GLENWOOD SPRINGS — A recent community visioning process initiated by Roaring Fork School District Re-1 officials, by most accounts, achieved the level of participation they wanted, and ultimately produced the information necessary to develop a long-range strategic plan for the district.
“It’s important to point out that this is not a finish line, it’s about developing an ongoing culture and atmosphere for our schools going forward,” Re-1 board member Daniel Biggs said last week during a draft report on the feedback received at a series of community meetings in September and October.
Added school board President Matthew Hamilton, “I consider this to be the most important work for our staff this year, more than any [state directives],” Hamilton said. “I take heart that we’re on the right path.”
More than 930 people participated in the meetings, which took place in each of the three communities served by Roaring Fork Re-1, including Glenwood Springs, Carbondale and Basalt. That was only slightly below the 1,000 people district officials had hoped to reach through the visioning process.
Led by the consulting group Civic Canopy, sessions were held in both English and Spanish and invited business and civic leaders, high school students, parents, teachers, administrators and the general public to share their thoughts around four key questions:
• What is the purpose of education in our community?
• What are our hopes for our schools?

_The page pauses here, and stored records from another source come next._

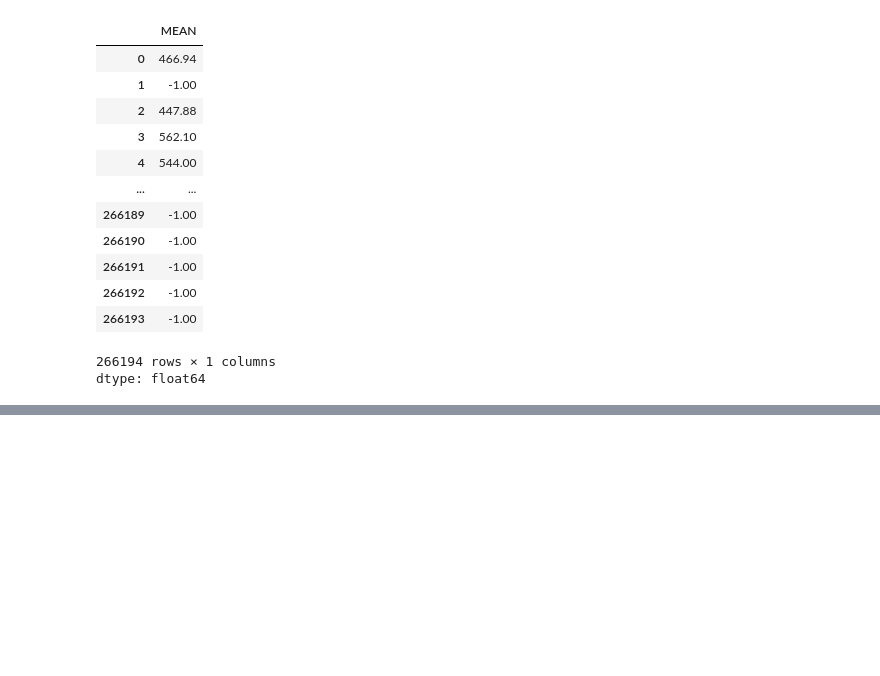
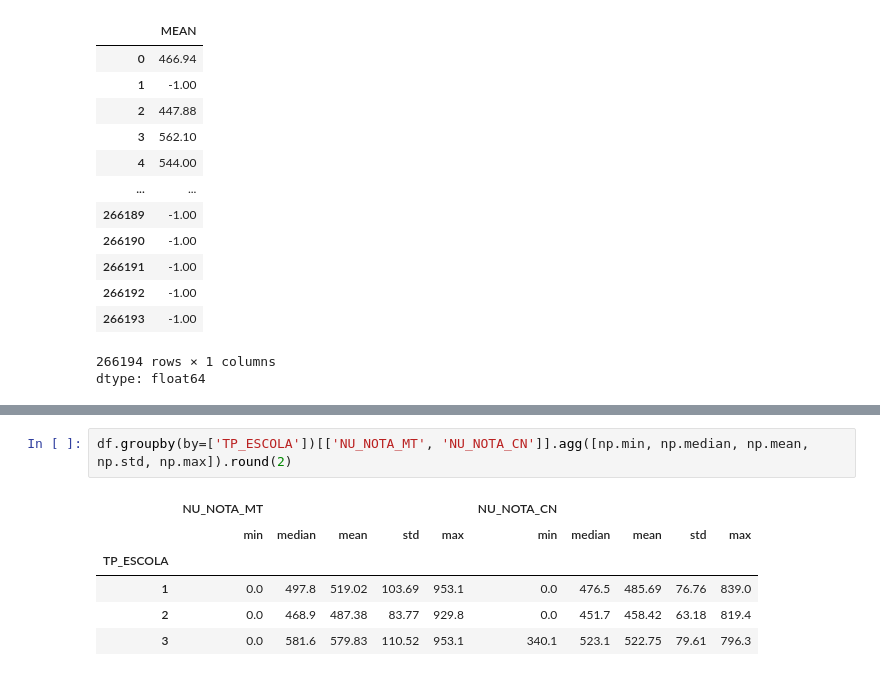
Before and after one commit to leandroclv/python_analise_dados_udemy, a Jupyter notebook: analise_de_dados.ipynb, the cells around one changed output, grey strips where cells are left out. Cells and saved outputs as stored; diff of their text form; blank space fills up the shorter version.

```diff
--- a/analise_de_dados.ipynb
+++ b/analise_de_dados.ipynb
@@ -1112,0 +1162,9 @@ dtype: float64
+# %%
+df.groupby(by=['TP_ESCOLA'])[['NU_NOTA_MT', 'NU_NOTA_CN']].agg([np.min, np.median, np.mean, np.std, np.max]).round(2)
+# %% [output]
+|  | NU_NOTA_MT |  |  |  |  | NU_NOTA_CN |  |  |  |  |
+|  | min | median | mean | std | max | min | median | mean | std | max |
+| TP_ESCOLA |  |  |  |  |  |  |  |  |  |  |
+| 1 | 0.0 | 497.8 | 519.02 | 103.69 | 953.1 | 0.0 | 476.5 | 485.69 | 76.76 | 839.0 |
+| 2 | 0.0 | 468.9 | 487.38 | 83.77 | 929.8 | 0.0 | 451.7 | 458.42 | 63.18 | 819.4 |
+| 3 | 0.0 | 581.6 | 579.83 | 110.52 | 953.1 | 340.1 | 523.1 | 522.75 | 79.61 | 796.3 |
```
Also changed, not shown: parts of 14 cells of this notebook.
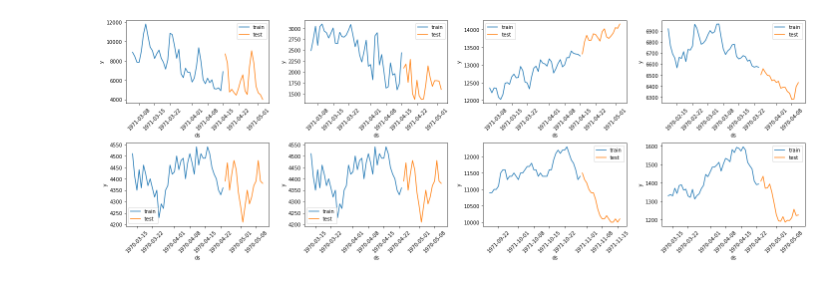
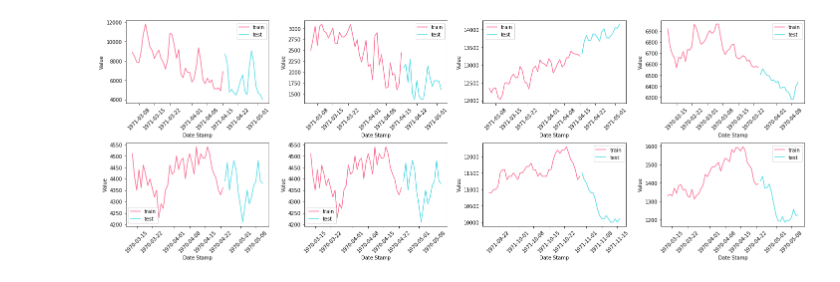
Before and after one commit to stefanialvs/PyForecast, a Jupyter notebook: proof_of_concept.ipynb, the cells around one changed output. Saved outputs shown, nothing was run; the diff lists cells and outputs as text; code cells hidden in the pictures.

```diff
--- a/proof_of_concept.ipynb
+++ b/proof_of_concept.ipynb
@@ -36,6 +22,7 @@ y_df = y_df.sort_values(by=['unique_id', 'ds'])
 # %%
 import matplotlib.pyplot as plt
 import seaborn as sns
+
 
 
 def plot_single_serie(uid_df, ax):
@@ -47,10 +34,13 @@ def plot_single_serie(uid_df, ax):
     """
     # plot last 60 observations
     sns.lineplot(x='ds', y='y',
-                 hue='split', data=uid_df[-60:], ax=ax)
+                 hue='split', data=uid_df[-60:], ax=ax, palette=['#FA6F94','#51DBE6'])
 
     # rotate x axis
     ax.tick_params(axis='x', rotation=45)
+    ax.tick_params(axis='y')
+    ax.set_xlabel('Date Stamp')
+    ax.set_ylabel('Value')
 
     # remove legend title
     handles, labels = ax.get_legend_handles_labels()
@@ -61,31 +51,31 @@ def plot_single_serie(uid_df, ax):
     #sns.set_style("dark")
     #plt.xlabel("Date Stamp", fontsize=14, color='#A2A2A2')
     #plt.ylabel("Value", fontsize=14, color='#A2A2A2')
 
 def plot_grid_series(y_df, uids):
     assert len(uids)==8
 
     fig, axs = plt.subplots(2, 4, figsize=(20, 7))
     plt.subplots_adjust(wspace=0.35)
     plt.subplots_adjust(hspace=0.4)
     plt.xticks(rotation=45)
 
     for i, uid in enumerate(uids):
         # single plot parameters
         uid_df = y_df[y_df.unique_id==uid]
         row = int(np.round(i/8 + 0.001))
         col = i % 4
 
         plot_single_serie(uid_df, ax=axs[row, col])
 
     fig.tight_layout()
     plt.show()
     plot_file = "./results/grid_series.png"
     plt.savefig(plot_file, bbox_inches = "tight", dpi=300)
     plt.close()
 
 uids = ['M1', 'M2', 'M3', 'M4',
         'M5', 'M5', 'M6', 'M8']
 plot_grid_series(y_df, uids)
 # %% [output]
-[figure, old version]
+[figure, new version]
```
Also changed, not shown: parts of 1 cell of this notebook.
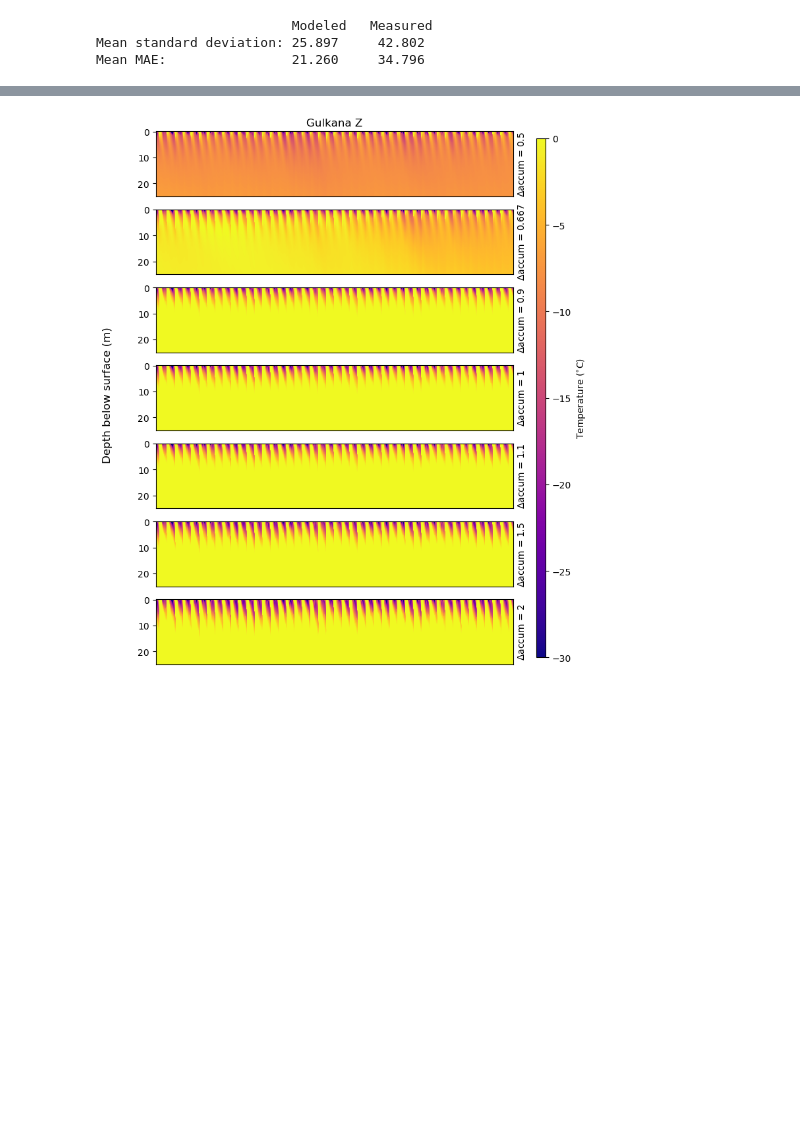
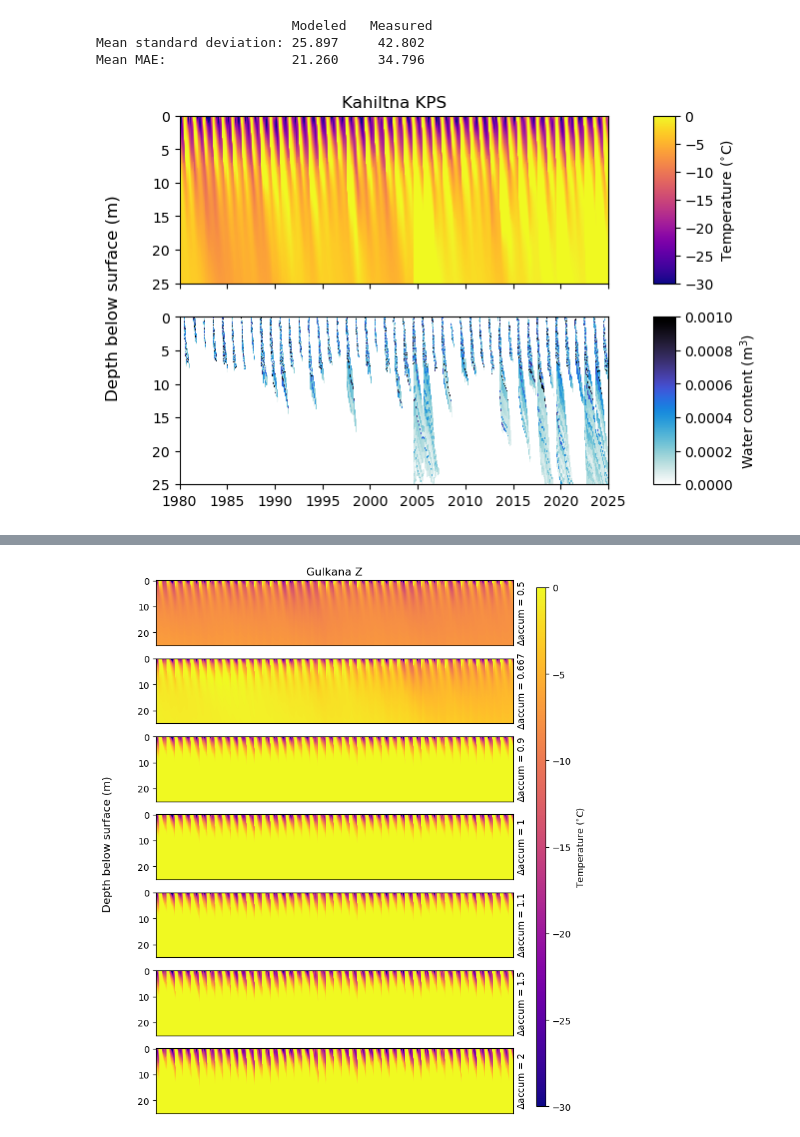
Before and after one commit to clairevwilson/CommunityFirnModel, a Jupyter notebook: CFM_main/firn_project.ipynb, the cells around one changed output, grey strips where cells are left out. Cells and saved outputs as stored; diff of their text form; code cells hidden in the pictures; blank space fills up the shorter version.

```diff
--- a/CFM_main/firn_project.ipynb
+++ b/CFM_main/firn_project.ipynb
@@ -237,3 +201,52 @@ Mean MAE:                21.260     34.796
 # date_label = date.replace('_','/')
 # fig.suptitle(f'Site {site} firn core comparison, {date_label}',y=0.97)
 # plt.show()
+# %%
+# SIMPLE HEATMAP
+site = 'KPS'
+variables = ['temperature', 'LWC']
+max_depth = 25
+fstring = 'noqm'
+var_labels = {'temperature':'Temperature ($^{\circ}$C)','LWC':'Water content (m$^{3}$)',
+              'age':'Age (years)','density':'Density (kg m$^{-3}$)'}
+var_ranges = {'temperature':(-30, 0), 'LWC':(0, 0.001),
+              'age':(0, 25), 'density':(350, 800)}
+var_cmaps = {'temperature':'plasma','LWC':'cmr.freeze_r','density':'cmr.toxic','age':'cmr.emerald'}
+
+fig, all_axes = plt.subplots(len(variables), 2, width_ratios=(1, 0.05), sharex='col')
+axes = all_axes[:, 0]
+caxes = all_axes[:, 1]
+if len(variables) == 1:
+    axes = [axes]
+    caxes = [caxes]
+glacier = 'wolverine' if site == 'EC' else 'kahiltna' if site == 'KPS' else 'gulkana'
+output = h5py.File(base_fp + f'Output/{glacier}{site}/{glacier}{site}_{fstring}/CFMresults.hdf5')
+for cax,ax,var in zip(caxes, axes, variables):
+    norm = mpl.colors.Normalize(vmin=var_ranges[var][0], vmax=var_ranges[var][1])
+
+    # find layer tops and bottoms
+    depth_mod = output['depth'][1:]
+    max_idx = np.where(depth_mod > max_depth)[0][0]
+    depth_mod = depth_mod[:max_idx]
+
+    # get times and data into the correct format
+    times = output['density'][1:, 0]
+    D, T = np.meshgrid(depth_mod, times)
+    var_data = output[var][1:, 1:max_idx + 1]
+    if var == 'temperature':
+        var_data -= 273.15
+
+    c = ax.pcolormesh(T, D, var_data,shading='auto', cmap=var_cmaps[var], norm=norm)
+    ax.invert_yaxis()
+    ax.set_xlim(1980, 2025)
+    cb = fig.colorbar(c, cax=cax)
+    cb.set_label(var_labels[var])
+output.close()
+fig.supylabel('Depth below surface (m)', x=0.01)
+vars_str = '_'.join(vars)
+out_fn = f'Figs/{glacier}{site}_{vars_str}_heatmap.png'
+axes[0].set_title(f'{glacier.capitalize()} {site}')
+plt.savefig(base_fp+out_fn, dpi=200, bbox_inches='tight')
+plt.show()
+# %% [output]
+[figure, added]
```
Also changed, not shown: parts of 7 cells of this notebook, 4 other files.
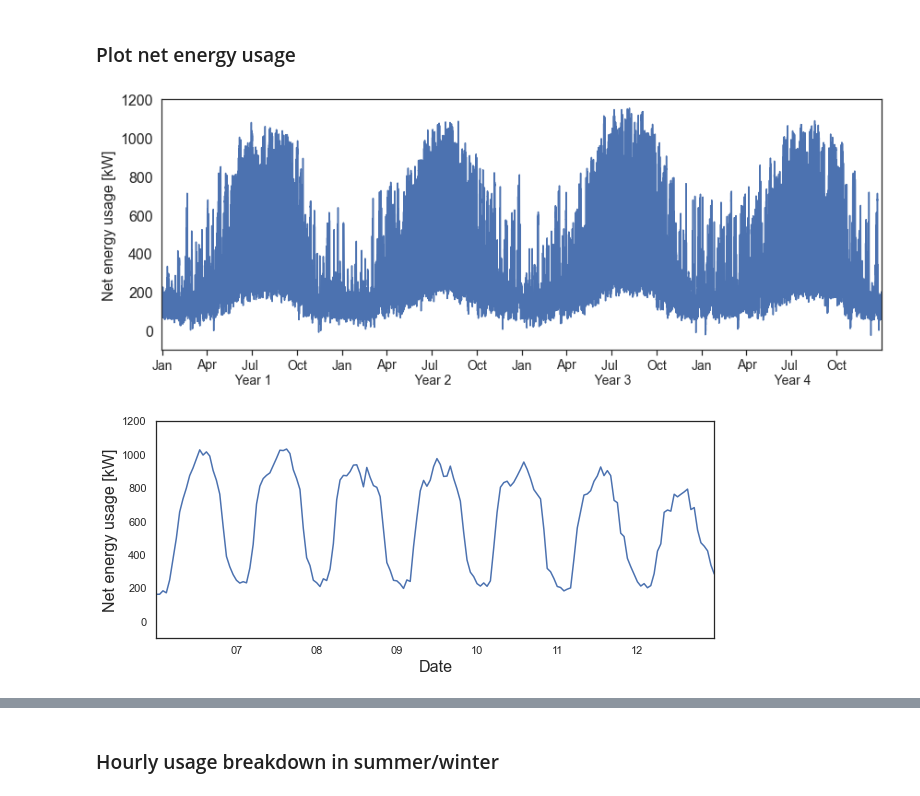
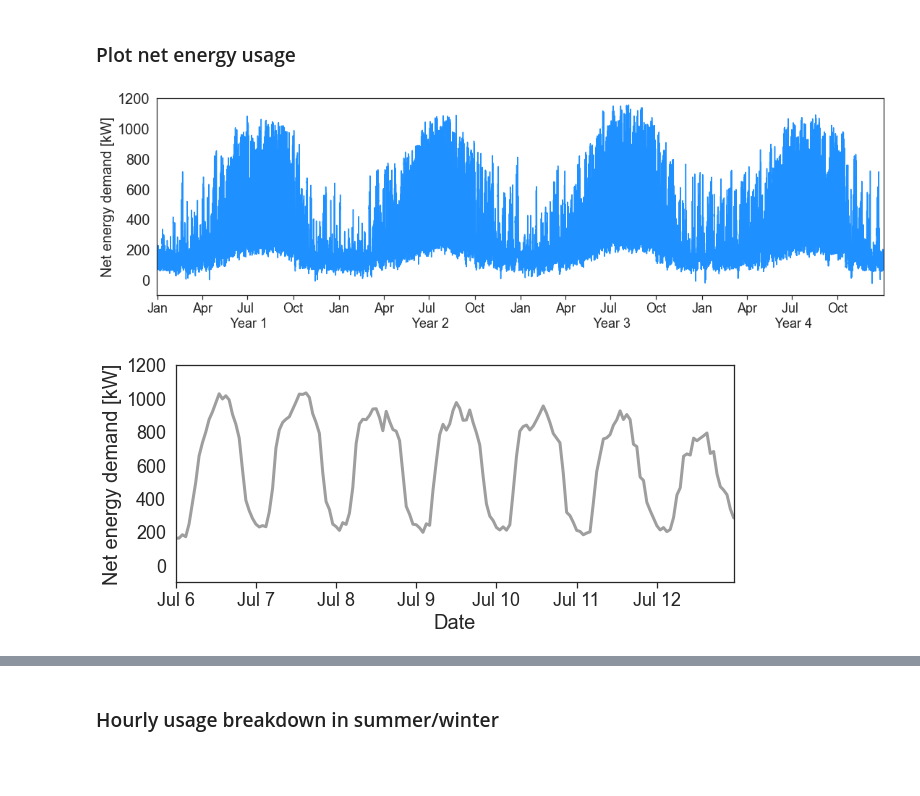
Before and after one commit to erickCantu/TheGreenCitySolutionsGroup, a Jupyter notebook: notebooks/EDA_data_visualization.ipynb, the cells around one changed output, grey strips where cells are left out. Cells and saved outputs as stored; diff of their text form; code cells hidden in the pictures; blank space fills up the shorter version.

```diff
--- a/notebooks/EDA_data_visualization.ipynb
+++ b/notebooks/EDA_data_visualization.ipynb
@@ -99,52 +84,62 @@ df_plot = df.copy()
 df_plot = df_plot.reset_index()
 df_plot['id'] = df_plot.index
 
-fontsize=16
-fig, ax = plt.subplots(figsize=(14,5))
+fontsize=20
+fig, ax = plt.subplots(figsize=(18,5))
 ax.tick_params(axis='x', which='major', bottom=True)
 
-sns.lineplot(data=df_plot, y="net_load_kW", x='id', ci=None)
+sns.lineplot(data=df_plot, y="net_load_kW", x='id', ci=None, color="dodgerblue")
 plt.xticks([datetime2index(datetime.datetime(2008, 1, 2)),
             datetime2index(datetime.datetime(2008, 4, 1)),
             datetime2index(datetime.datetime(2008, 7, 1)),
             datetime2index(datetime.datetime(2008, 10, 1)),
             datetime2index(datetime.datetime(2009, 1, 1)),
             datetime2index(datetime.datetime(2009, 4, 1)),
             datetime2index(datetime.datetime(2009, 7, 1)),
             datetime2index(datetime.datetime(2009, 10, 1)),
             datetime2index(datetime.datetime(2010, 1, 1)),
             datetime2index(datetime.datetime(2010, 4, 1)),
             datetime2index(datetime.datetime(2010, 7, 1)),
             datetime2index(datetime.datetime(2010, 10, 1)),
             datetime2index(datetime.datetime(2011, 1, 1)),
             datetime2index(datetime.datetime(2011, 4, 1)),
             datetime2index(datetime.datetime(2011, 7, 1)),
             datetime2index(datetime.datetime(2011, 10, 1)),
             ],
             ["Jan", "Apr", "Jul \n Year 1", "Oct",
             "Jan", "Apr", "Jul \n Year 2", "Oct",
             "Jan", "Apr", "Jul \n Year 3", "Oct",
             "Jan", "Apr", "Jul \n Year 4", "Oct",
             ], fontsize=fontsize-2)
 plt.xlim(-24, df_plot["id"].iloc[-1])
 plt.ylim(-100,1200)
 plt.xlabel("",fontsize=fontsize)
-plt.ylabel("Net energy usage [kW]",fontsize=fontsize)
+plt.ylabel("Net energy demand [kW]",fontsize=fontsize)
 plt.yticks(fontsize=fontsize)
 
 #df_plot['net_load_kW'].rolling(30*24).mean().plot(ax=ax)
 plt.show()
 # %% [output]
-[figure, old version]
+[figure, new version]
 # %%
 fig, ax = plt.subplots(figsize=(10,4))
-df['net_load_kW'].loc['2009-07-06':'2009-07-12'].plot(ax=ax)
+df['net_load_kW'].loc['2009-07-06':'2009-07-12'].plot(ax=ax, color="#9e9e9e", linewidth=3)
 plt.ylim(-100,1200)
 plt.xlabel("Date",fontsize=fontsize)
-plt.ylabel("Net energy usage [kW]",fontsize=fontsize)
+plt.ylabel("Net energy demand [kW]",fontsize=fontsize)
 ax.tick_params(axis='x', which='major', bottom=True)
-plt.xticks([datetime2index(datetime.datetime(2009, 7, 6))],
-            ["Jan"], fontsize=fontsize-2)
+plt.xticks([datetime.datetime(2009, 7, 6),
+            datetime.datetime(2009, 7, 7),
+            datetime.datetime(2009, 7, 8),
+            datetime.datetime(2009, 7, 9),
+            datetime.datetime(2009, 7, 10),
+            datetime.datetime(2009, 7, 11),
+            datetime.datetime(2009, 7, 12),
+            ],
+            ["Jul 6","Jul 7","Jul 8","Jul 9","Jul 10", "Jul 11", "Jul 12"],
+            fontsize=fontsize-2)
+plt.yticks(fontsize=fontsize-2)
 plt.show()
+fig.savefig('assets/signal_zoomedin.png')
 # %% [output]
-[figure, old version]
+[figure, new version]
```
Also changed, not shown: parts of 6 cells of this notebook, 4 other files.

• What student outcomes are most important?
• What school characteristics are most important?
According to Drew O’Connor from Civic Canopy, who presented his draft report at the Oct. 30 Re-1 school board meeting, there were some interesting differences in the responses between different groups of people who participated in the visioning sessions. For instance:
• High school student groups and Spanish-speaking parents and community members rated “prepared with the attitudes and skills for a challenging college curriculum” 1.5 to 2 times higher than English-speaking parents and community members, teachers and administrators.
• Students rated “identify their interests and pursue their passions” 1.5 to 2 times higher than parents, community members, teachers and administrators.
• Generally, students prioritized athletic and nonathletic extra-curricular activities higher than other subgroups.
• Glenwood Springs parent/community members rated “higher standards for student behavior” 1.5 to 2 times higher than parents/community members in Basalt and Carbondale.
• Carbondale parents/community members rated “hands-on, project-based, experiential learning” higher than any other group did.
• Teachers and administrators tended to give priority to “learn how to work collaboratively with people from diverse backgrounds” more than students, parents/community members.
Given 10 choices for the most important character skills Re-1 schools should help students develop, and asked to pick the top three, the top choice across all groups was that students should have a “resilience, determination and a belief that they can succeed.”
A close second was that students should graduate high school with “strong critical thinking skills,” followed by “strong basic skills in reading, writing and math.”
Although certain student character choices, such as ensuring that students develop an appreciation for the arts or nature, or fluency in a foreign language, didn’t earn a high rate of response given the multiple, often equally important choices, that doesn’t mean programs supporting those values are any less important, district officials emphasized.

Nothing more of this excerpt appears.